consider first the enormous savings in wages, allowances and overheads. This will free up resources to allow the prime minister to actually appoint more ministers in his next reshuffle. The employees themselves will now have more time to devote to moonlighting for NGOs and take on lucrative consultancies. After all, there are more and more donor resources going into non-government than government. The recently retired agricultural apparatchiks can then speak and write the latest mantras of sustainable agriculture in English and attend seminars and workshops which go on in the virtual world of development that has no bearing whatsoever on reality. All our experts who have proved to be helpless in helping farmers because they were helping themselves to greater harvests of greenbacks can then contribute to the country's GNP.

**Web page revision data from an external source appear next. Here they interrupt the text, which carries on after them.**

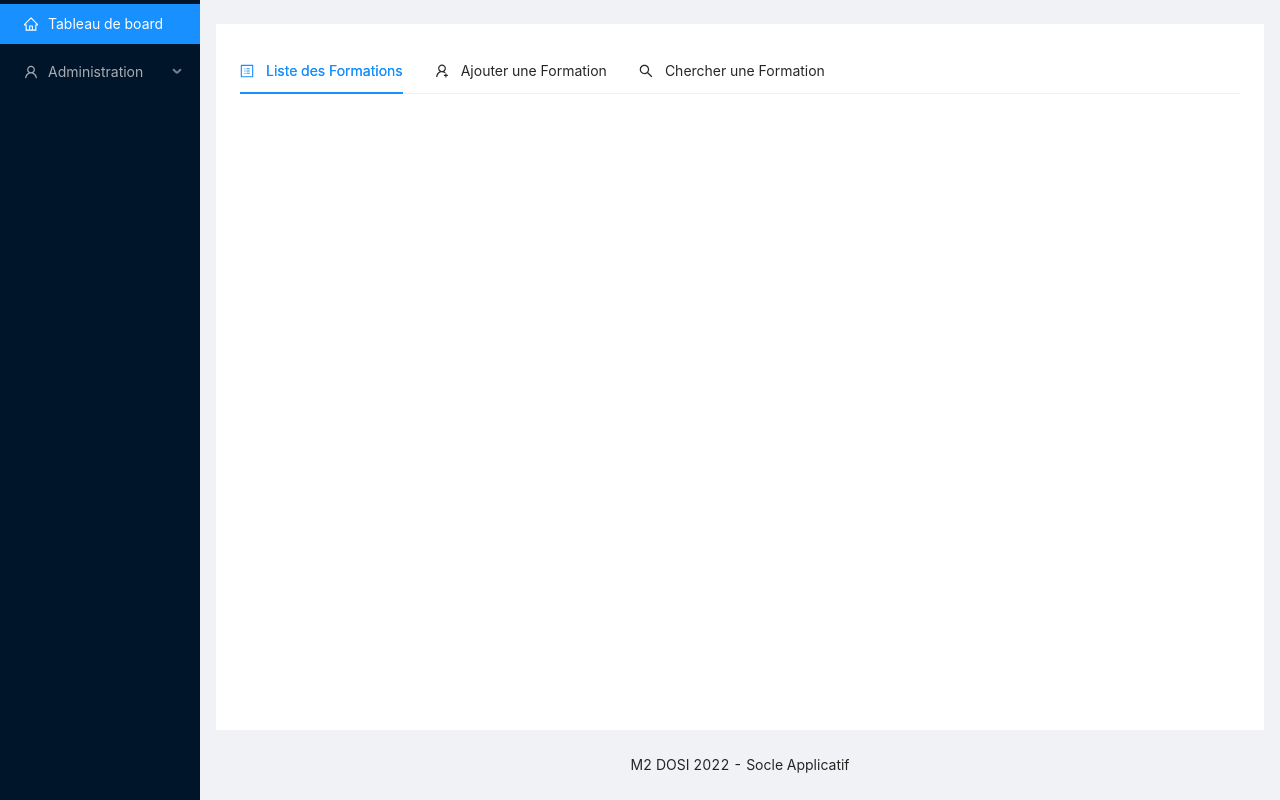
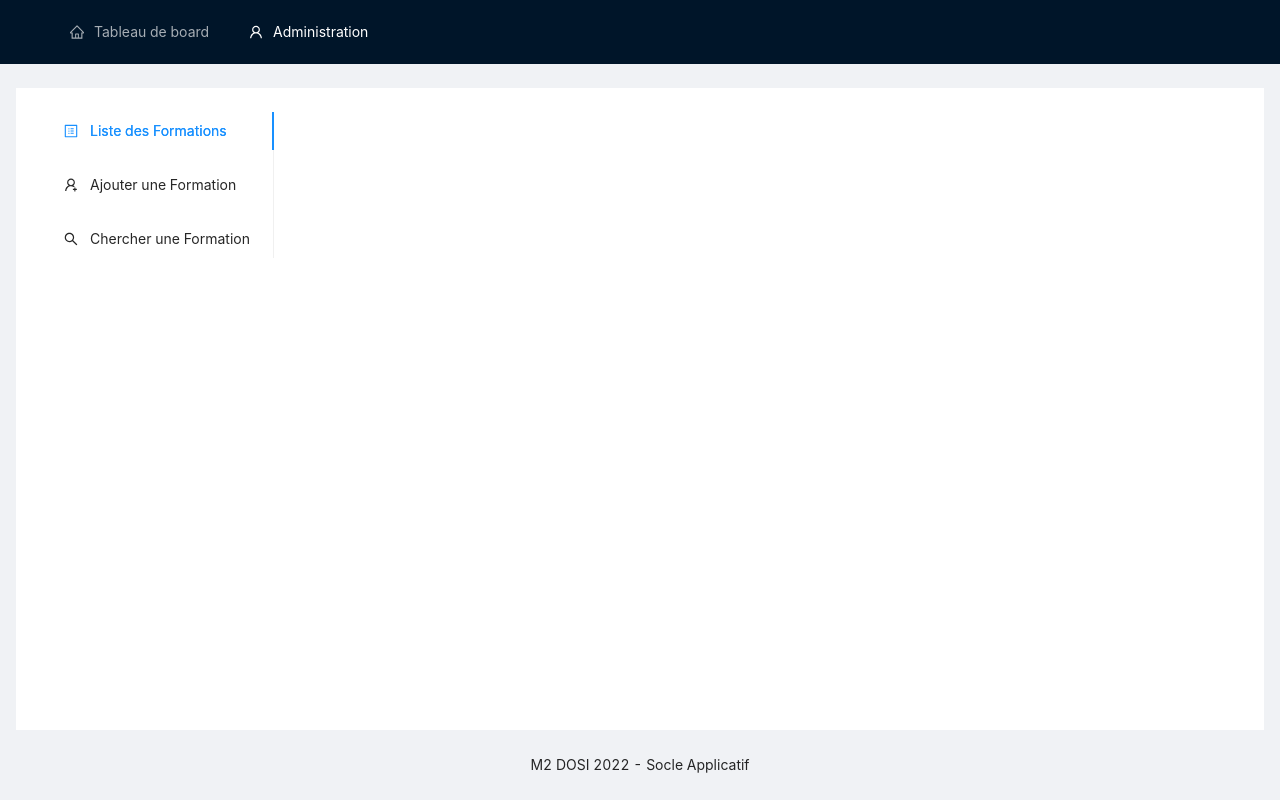
Before and after one commit to ferdaousak/soucleApp-frontEnd, a React (Create React App) app: page /formations in a window 1280 px wide. Built offline with nearby package versions, Linux system fonts and the light colour scheme; no server answers.

Commit message:
finished

```diff
--- a/src/App.js
+++ b/src/App.js
@@ -1,6 +1,6 @@
 import './App.css';
 import 'bootstrap/dist/css/bootstrap.min.css';
-import SideMenu from './components/side-menu/SideMenu';
+import SideMenu from './components/nav-menu/NavMenu';
 import { Layout } from 'antd';
 import { Outlet } from "react-router-dom";
 import React, { useEffect, useState } from 'react';
@@ -77,7 +77,6 @@ function App()
     <div className="App">
         <Layout style={{height : '100vh'}}>
           <SideMenu />
-          <Layout>
             <Layout.Content style={{ margin: '24px 16px 0' }}>
                 <div className="content" style={{ padding: 24, height : '100%'}}>
                   <DataContext.Provider value = {state}>
@@ -86,7 +85,6 @@ function App()
                 </div>
             </Layout.Content>
             <Layout.Footer style={{ textAlign: 'center' }}>M2 DOSI 2022 - Socle Applicatif</Layout.Footer>
-          </Layout>
 
         </Layout>
     </div>
--- a/src/components/side-menu/SideMenu.js
+++ b/src/components/nav-menu/NavMenu.js
@@ -8,19 +8,31 @@ import {
     ReadOutlined,
     ContactsOutlined
   } from '@ant-design/icons';
-import './SideMenu.css';
-import { Link } from "react-router-dom";
+import './NavMenu.css';
+import { Link, useLocation } from "react-router-dom";
 
-const {Sider} = Layout;
 const {SubMenu} = Menu;
 
 
 
 function SideMenu() {
 
+    const path = useLocation();
+
+    let selectedPath;
+    if(path.pathname==='/')
+        selectedPath ='1';
+    if(path.pathname==='/formations')
+        selectedPath ='2';
+    if(path.pathname==='/enseignants')
+        selectedPath ='3';
+    if(path.pathname==='/candidats')
+        selectedPath ='4';
+    if(path.pathname==='/promotions')
+        selectedPath ='5';
     return (
-                <Sider>
-                <Menu theme="dark" mode="inline" defaultSelectedKeys={['1']}>
+                <Layout.Header>
+                <Menu theme="dark" mode="horizontal" defaultSelectedKeys={['1']} selectedKeys={[selectedPath]} >
                     <Menu.Item key="1" icon={<HomeOutlined/>}>
                     <Link to="/" >Tableau de board</Link>
                     </Menu.Item>
@@ -32,7 +44,7 @@ function SideMenu() {
 
                     </SubMenu>
                 </Menu>
-                </Sider>
+                </Layout.Header>
 
      );
 }
--- a/src/shared/MainPage.js
+++ b/src/shared/MainPage.js
@@ -10,7 +10,7 @@ function MainPage(props)
 
     return (
 
-            <Tabs defaultActiveKey={selectedTab} tabPosition="top" onChange={(key)=>setSelectedTab(key)}>
+            <Tabs defaultActiveKey={selectedTab} tabPosition="left" onChange={(key)=>setSelectedTab(key)}>
                 <Tabs.TabPane
                     tab={
                         <span>
```
Also changed, not shown: src/components/nav-menu/NavMenu.css (added).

The cleaning up of the Ministry of Agriculture will also help donors who have the tendency to function like the mosaic virus that sometimes infects my potato crop. By itself, the virus is just a string of genetic material, a chemical code in a sheath of protective protein. But once it gets in the DNA of my potato, it takes over the functioning of the cells and forces it to produce more virus than tuber. Once infected with the donor virus, our politicians and elite begin to act and speak like the Nepali version of World Bank bureaucrats: "free market. privatisation. market forces. no subsidies. no welfare. no safety net." We've seen it happen everywhere, politicians who forget the mandate of voters and citizens and become the implementers of donor policy. So they stop sending grain to food deficit areas, they put irrigation beyond the reach of most farmers by scrapping the subsidy on shallow tube wells. These wells could be the cheapest and most tangible form of irrigation for most of the tarai, and could be the viable alternative to grandiose donor-backed tarai irrigation projects. But we have put them out of the reach of the poor. Without a body of agricultural bureaucrats to infect, the donor virus may actually wither away. And once they move away from government, our afflicted leaders can begin the journey to de-toxification so that they remember who they are actually supposed to work for. Those seriously addicted to the donor virus can be sent for rehab to the western districts. In fact, such rehab centres should be opened in all parts of the kingdom. Only then will they begin to see the citizen farmers as their ultimate masters, and not just a means to get periodically elected to office.

So now, we have a community of resource-rich, voter-sensitive ministers and a large population of resource-poor farmers. What next? I have a gosling in my farm that latches on to the first moving thing, taking it for its mother. Our politicians have similarly been brought up exposed to feudalism and life in opposition: leading strikes, hijacking planes and beheading people they didn't like. It will take time for them to learn the ways of parliamentary democracy, to learn their responsibilities towards present and future citizens of Nepal.

We farmers don't expect our chicken to go swimming or our cows to lay eggs. We treat poultry and livestock according to their nature. Our present crop of politicians from all parties are feudal in their habits, and they have to be treated as such-not as the parliamentary democrats they pretend to be.

(11 JAN 2013 - 17 JAN 2013)